If you care about deficits, you should want our economy to grow faster. If you care about lifting up the poor and reducing unemployment, you should want our economy to grow faster. And if you are a committed capitalist and hope to make more money, you should want our economy to grow faster.
The moment's highest priority should be speeding economic growth and ending the waste, human and economic, left by the Great Recession. But you would never know this because the conversation in our nation's capital is being held hostage by a ludicrous cycle of phony fiscal deadlines driven by a misplaced belief that the only thing we have to fear is the budget deficit.
Let's call a halt to this madness. If we don't move the economy to a better place, none of the fiscal projections will matter. The economic downturn ballooned the deficit. Growth will move the numbers in the right direction.
Moreover, the whole point of an economy is to provide everyone with real opportunities for gainful employment and economic advance — the generational <WC>"<WC1>relay<WC>"<WC1> that San Antonio Mayor Julian Castro affectingly described at last year's Democratic convention. When we talk only about deficits, we take our eyes off the prize.
But there is good news. Gradually, establishment thinking is moving toward a new consensus that puts growth first and looks for deficit reduction over time. In the last few months, middle-of-the-road and moderately conservative voices have warned that if we cut the deficit too quickly, too soon, we could throw ourselves back into the economic doldrums — and increase the very deficit we are trying to reduce.
Here, for example, is excellent advice from the deservedly respected (and thoroughly pro-market) economic columnist Martin Wolf, offered last week in <WC>t<WC1>he Financial Times: <WC>"<WC1>The federal government is not on the verge of bankruptcy. If anything, the tightening has been too much and too fast. The fiscal position is also not the most urgent economic challenge. It is far more important to promote recovery. The challenges in the longer term are to raise revenue while curbing the cost of health.<WC> <WC1>Meanwhile, people, just calm down.<WC>"

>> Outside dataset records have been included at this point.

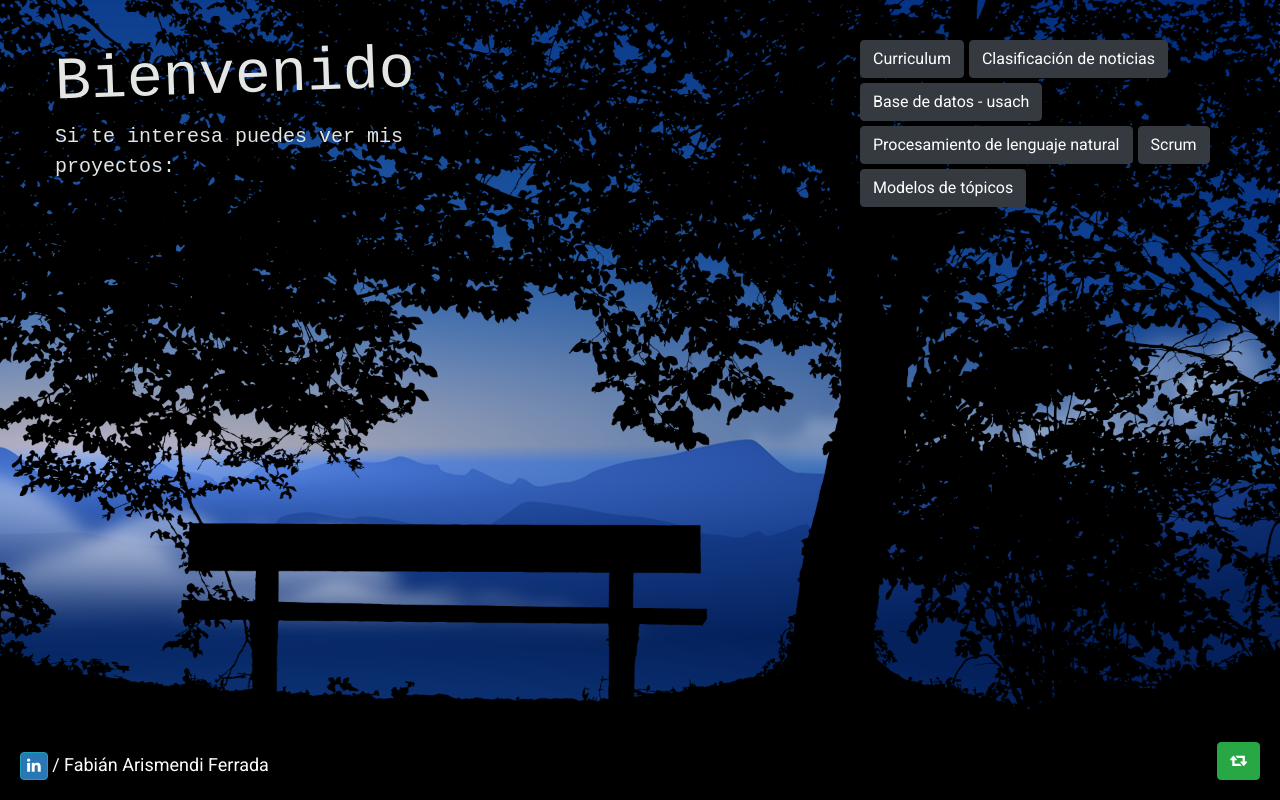
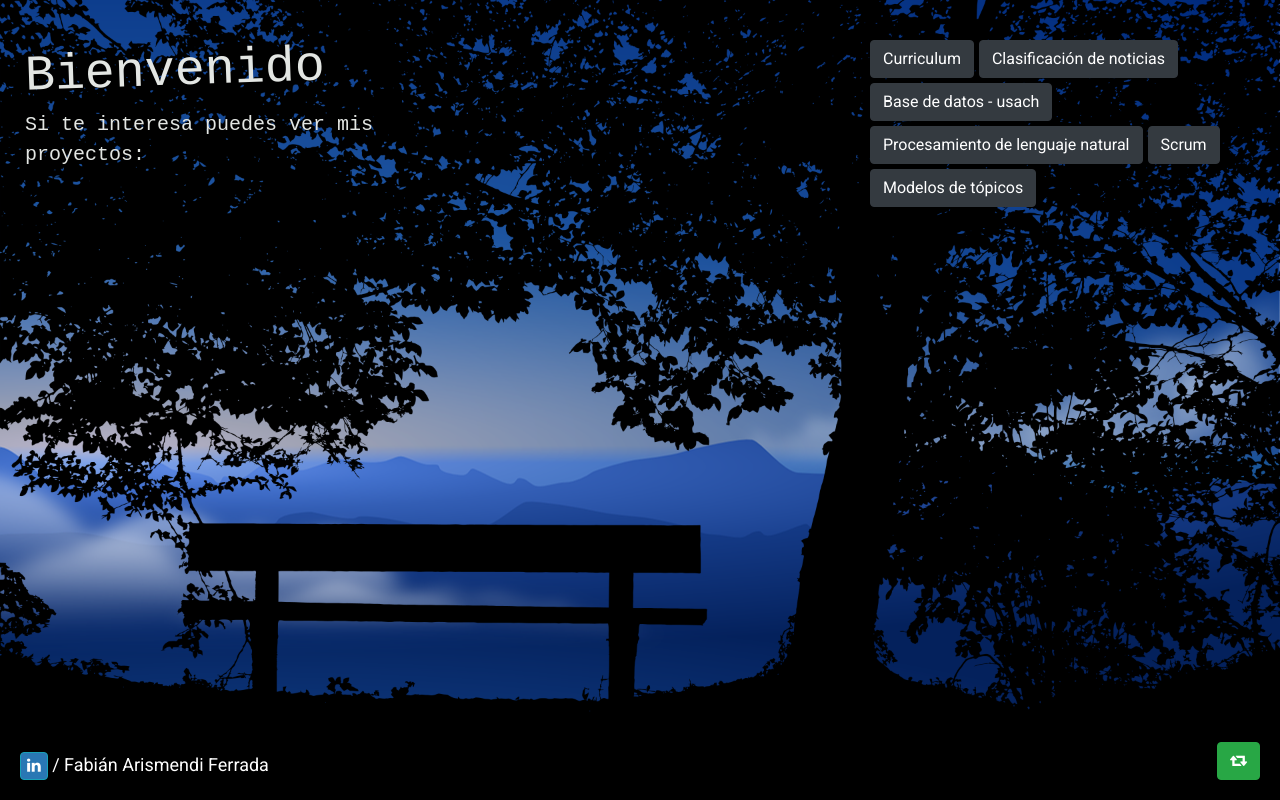
Before and after one commit to Fabianko/web-fabianko, an Angular app: page /helloworld in a window 1280 px wide. Built offline with nearby package versions, Linux system fonts and the light colour scheme; what ngx-xml2json would draw is missing.

Commit message:
CHG: se cambia tamaño de home para telefono

```diff
--- a/src/app/app.module.ts
+++ b/src/app/app.module.ts
@@ -53,7 +53,7 @@ const routes: Routes = [
     BrowserAnimationsModule,
     RouterModule.forRoot(
       routes,
-      { enableTracing: true } // <-- debugging purposes only
+      { enableTracing: false } // <-- debugging purposes only
     ),
     FontAwesomeModule
   ],
--- a/src/app/welcome-home/welcome-home.component.less
+++ b/src/app/welcome-home/welcome-home.component.less
@@ -43,7 +43,7 @@
   padding: @padding1;
 }
 .h1-mrk{
-  font-size: 60px;
+  font-size: 50px;
   padding-bottom: 10px;
   -ms-transform: rotate(-2deg);
   -webkit-transform: rotate(-2deg);
@@ -64,7 +64,10 @@
   transform: rotate(-5deg);*/
 }
 .padding-card{
-  padding: @paddingCard;
+  padding-top: @paddingCard;
+  padding-left:10px;
+  padding-right:10px;
+  padding-bottom: 40px;
   margin:0px
 }
 
```
Also changed, not shown: src/app/welcome-home/welcome-home.component.html (line endings or trailing spaces).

"<WC1>Calm down<WC>"<WC1> is exactly what we need to do. We have been inundated with apocalyptic prophecies about our debt levels. While they come from the center as well as the right, Republicans are using them to turn the next two years into a carnival of contrived crises.<WC>
<WC1>These will (1) make normal governing impossible — no agency can plan when budgets are always up in the air; (2) distract us — we need to think about measures, such as an Infrastructure Bank, that would promote prosperity now and into the future; and (3) drive business people crazy — no enterprise would put itself through the contortions that are becoming part of Washington's routine.
Only if you believe that deficits mean the end is near can any of this be justified. Sen. Mitch McConnell, the Republican minority leader, perfectly encapsulated the effort to diminish the importance of all else (including growth) when he declared recently that <WC>"<WC1>deficit and debt<WC>"<WC1> constitute the <WC>"<WC1>transcendent issue of our era.<WC>"
<WC1>No, it's not. As Bruce Bartlett, the bravely dissident conservative economics specialist wrote a few days ago: <WC>"<WC1>In fact, our long-term deficit situation is not nearly as severe as even many budget experts believe. The problem is that they are looking at recent history and near-term projections that are overly impacted by one-time factors related to the economic crisis and massive Republican tax cuts that lowered revenues far below normal.<WC>"